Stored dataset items
· · ·
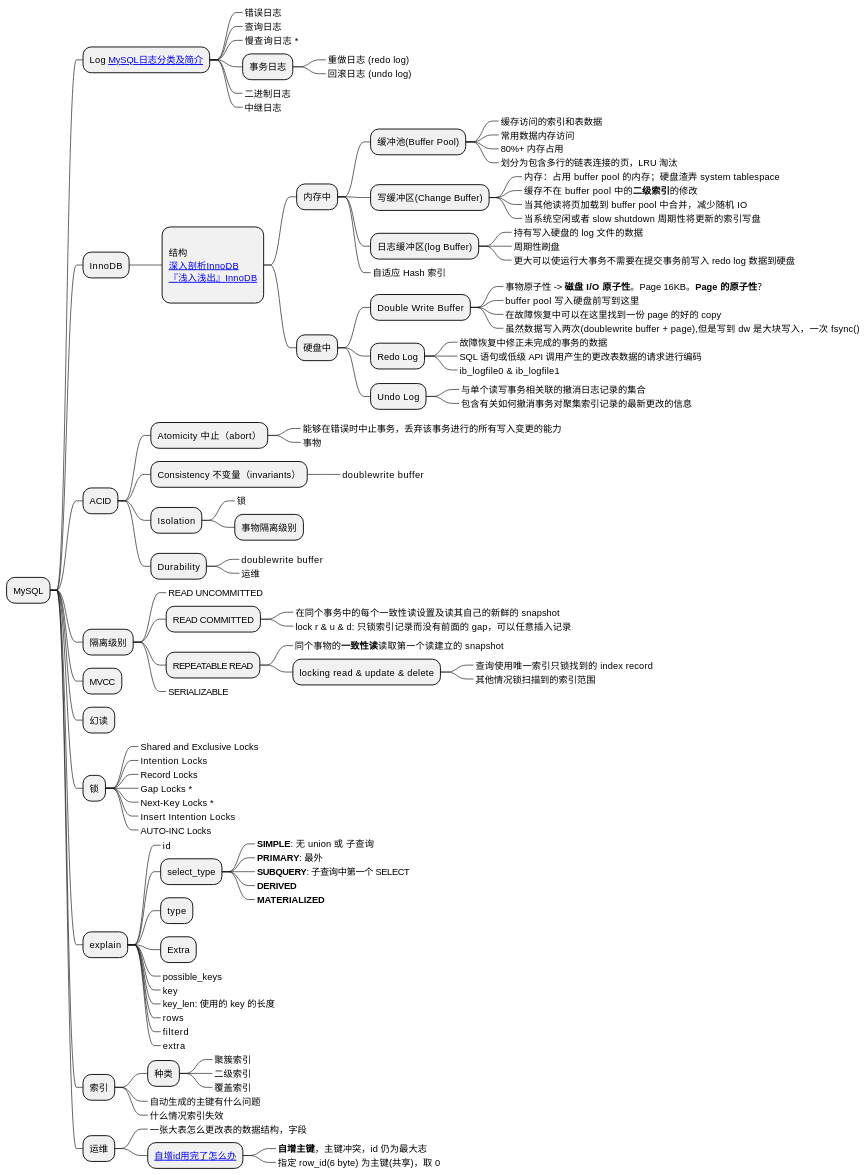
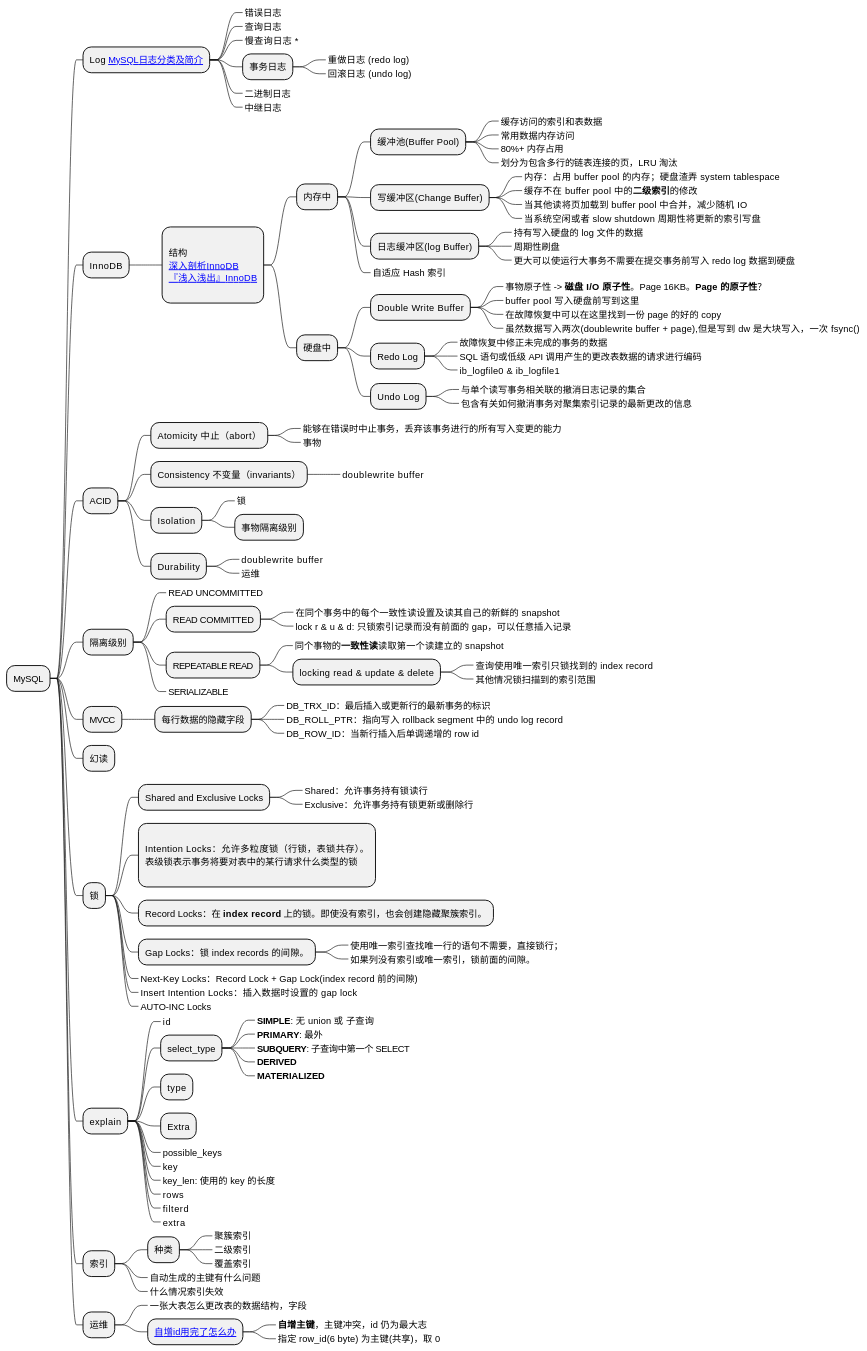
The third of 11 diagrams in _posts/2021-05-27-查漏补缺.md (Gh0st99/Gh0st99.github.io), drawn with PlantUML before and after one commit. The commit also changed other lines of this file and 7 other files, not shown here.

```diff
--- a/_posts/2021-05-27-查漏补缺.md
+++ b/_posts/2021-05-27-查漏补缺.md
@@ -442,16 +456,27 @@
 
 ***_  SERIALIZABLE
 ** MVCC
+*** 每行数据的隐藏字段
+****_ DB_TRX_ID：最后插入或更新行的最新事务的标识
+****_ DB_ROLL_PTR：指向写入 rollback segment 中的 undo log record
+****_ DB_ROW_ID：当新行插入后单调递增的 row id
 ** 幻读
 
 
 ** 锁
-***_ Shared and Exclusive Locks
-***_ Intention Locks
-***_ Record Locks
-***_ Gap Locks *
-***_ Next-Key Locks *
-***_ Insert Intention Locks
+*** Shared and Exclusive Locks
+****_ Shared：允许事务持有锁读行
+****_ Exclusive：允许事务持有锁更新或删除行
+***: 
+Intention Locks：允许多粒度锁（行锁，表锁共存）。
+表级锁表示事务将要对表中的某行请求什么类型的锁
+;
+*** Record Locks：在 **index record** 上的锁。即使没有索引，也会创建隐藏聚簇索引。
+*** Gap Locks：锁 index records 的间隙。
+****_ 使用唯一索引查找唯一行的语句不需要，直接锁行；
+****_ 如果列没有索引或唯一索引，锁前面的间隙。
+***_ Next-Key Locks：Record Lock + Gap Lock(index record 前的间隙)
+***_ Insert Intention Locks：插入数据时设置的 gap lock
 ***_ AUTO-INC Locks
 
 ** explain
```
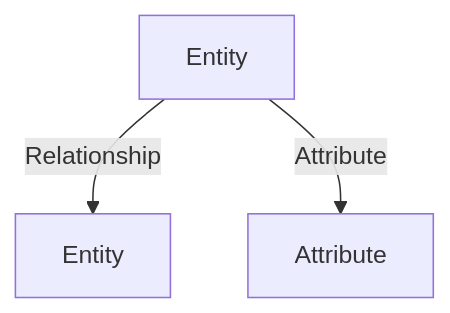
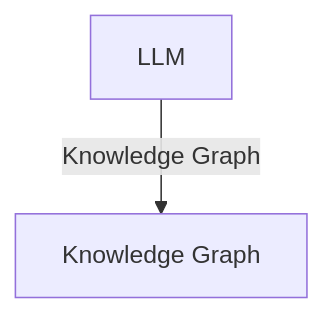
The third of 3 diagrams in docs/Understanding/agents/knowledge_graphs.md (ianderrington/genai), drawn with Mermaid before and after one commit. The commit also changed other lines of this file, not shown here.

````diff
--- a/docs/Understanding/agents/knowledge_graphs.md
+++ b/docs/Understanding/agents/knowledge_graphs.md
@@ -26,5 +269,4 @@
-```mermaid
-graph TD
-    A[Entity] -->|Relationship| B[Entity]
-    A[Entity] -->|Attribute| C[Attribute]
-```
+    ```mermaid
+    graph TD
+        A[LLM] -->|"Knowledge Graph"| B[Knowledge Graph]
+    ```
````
· · ·
# About this task:
Only lines holding the word "agents" are wanted, so copy each of them from the records above.

# Task solution:
The third of 3 diagrams in docs/Understanding/agents/knowledge_graphs.md (ianderrington/genai), drawn with Mermaid before and after one commit. The commit also changed other lines of this file, not shown here.
--- a/docs/Understanding/agents/knowledge_graphs.md
+++ b/docs/Understanding/agents/knowledge_graphs.md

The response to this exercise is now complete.